Tsarnaev’s lawyers acknowledged their client’s guilt — telling jurors “it was him” — during the first phase of the trial. But over the last three weeks, their case has focused on convincing jurors that his accomplice and older brother, Tamerlan, was the mastermind of the bombing and had an outsized influence on his younger brother. Tamerlan Tsarnaev was killed during the confrontation with police in Watertown.
The defense lawyers sought to demonize Tamerlan Tsarnaev, while attempting to humanize the younger brother they have characterized as young, impressionable, and misguided.
Over eight days of testimony, jurors heard from 44 defense witnesses, including some who described Tsarnaev’s troubled upbringing in an immigrant Chechen family that held to cultural traditions that gave deference to the oldest brother in a family.
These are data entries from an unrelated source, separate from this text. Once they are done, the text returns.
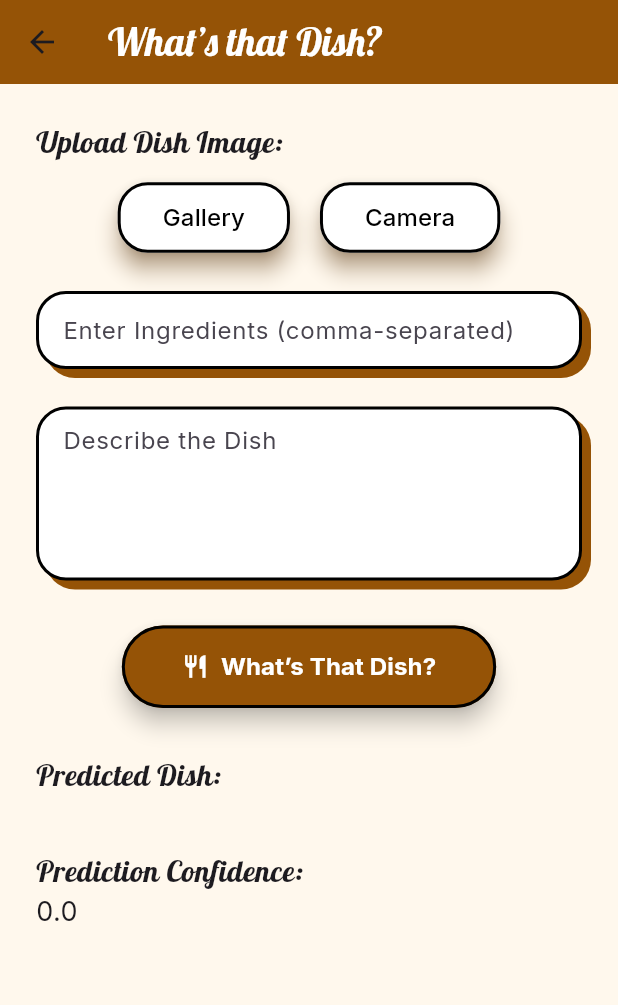
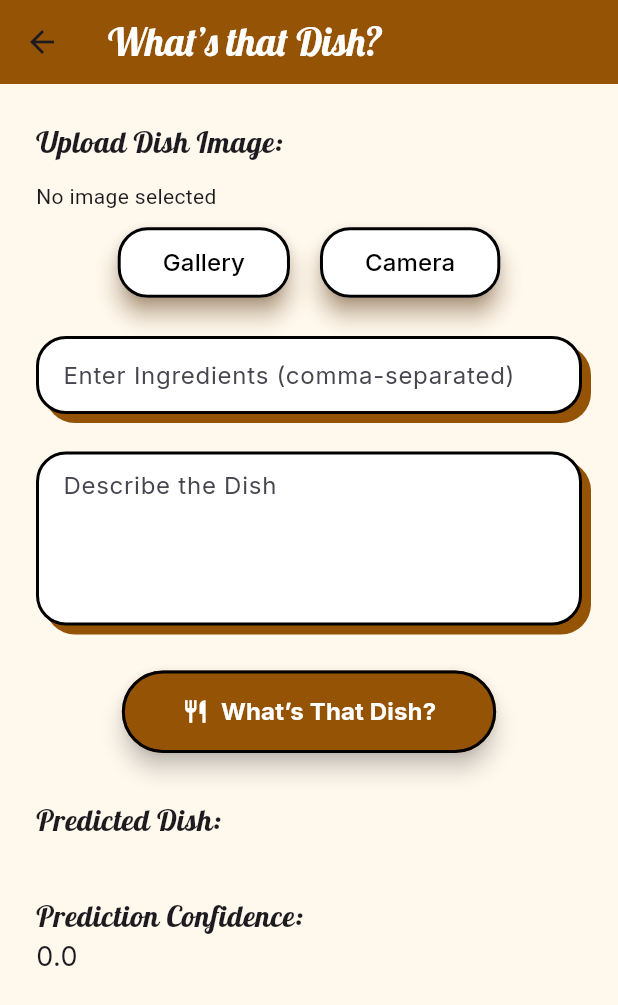
Before and after one commit to ZifanSi/whats-that-dish-app, a Flutter app: the BlackboardPage screen opened by its route, on a phone screen of 412 x 824 dp. Shown: the top 1005 px of the screen. Run offline on Flutter 3.47's test engine with Material 3 defaults, Android fonts, the phone set to English and light mode, and no system bars; our stand-ins replace flutter_dotenv, google_fonts, image_picker.

Commit message:
image + scroll in blackboard

```diff
--- a/lib/screens/experts/blackboard.dart
+++ b/lib/screens/experts/blackboard.dart
@@ -108,11 +108,22 @@ Future<void> controller() async {
       ),
       body: Padding(
         padding: const EdgeInsets.all(24),
+        child:SingleChildScrollView(
             child: Column(
             crossAxisAlignment: CrossAxisAlignment.start,
             children: [
               Text("Upload Dish Image:", style: GoogleFonts.lobster(fontSize: 20)),
               const SizedBox(height: 12),
+              Column(
+            crossAxisAlignment: CrossAxisAlignment.start,
+              children: [
+                // Image input.
+                _image == null
+                    ? const Text('No image selected')
+                    : Image.file(_image!, height: 200),
+                  const SizedBox(height: 10),
+              ],
+              ),
               Row(
                 mainAxisAlignment: MainAxisAlignment.center,
                 children: [
@@ -208,6 +219,7 @@ Future<void> controller() async {
             ],
             ),
         ),
+      ),
     );
   }
 }
```
Lines whose indentation alone changed are shown as unchanged.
Jurors heard from an expert on Chechnya who described how that country’s struggles for independence became intertwined over the last two decades with the global jihad movement.
Several of Tsarnaev’s former teachers and friends told jurors that he had been considered popular and kind. And some of Tsarnaev’s relatives from his mother’s native Dagestan, in southern Russia, described to jurors the sweet boy they recalled before his family moved to America. Some of those relatives also described seeing Tsarnaev’s mother and older brother become more radical in their Islamic beliefs.
But perhaps the most critical testimony came over the last three days of the trial, as both sides painted contrasting pictures of what Tsarnaev’s life in prison might look like. A consultant for the defense team testified that the conditions at the federal Supermax prison in Colorado are so strict that prisoners are confined to a single-inmate cell for 23 hours a day, and they have limited email and phone communication.
The defense team suggested to jurors that it would be better to send Tsarnaev there than to keep him in the public eye during the lengthy time it would take to appeal a death sentence.
But prosecutors have argued that death is the only appropriate punishment for Tsarnaev, arguing that there is no way to be certain where Tsarnaev would be held if sentenced to life in prison, and whether strict prison conditions could improve over time.
Prosecutors pointed out that the special administrative conditions that have been placed on Tsarnaev have already been loosened since he has been in prison.
“The Bureau of Prisons, at all times, is seeking to lessen restrictions on inmates, is that fair to say?” Assistant US Attorney Steve Mellin asked one witness.
Several jurors, including the forewoman, took copious notes during the testimony. Some told the judge during the juror screening process that they could hand out a death sentence if they find it is warranted, but thought a sentence of life in prison could be a worse punishment.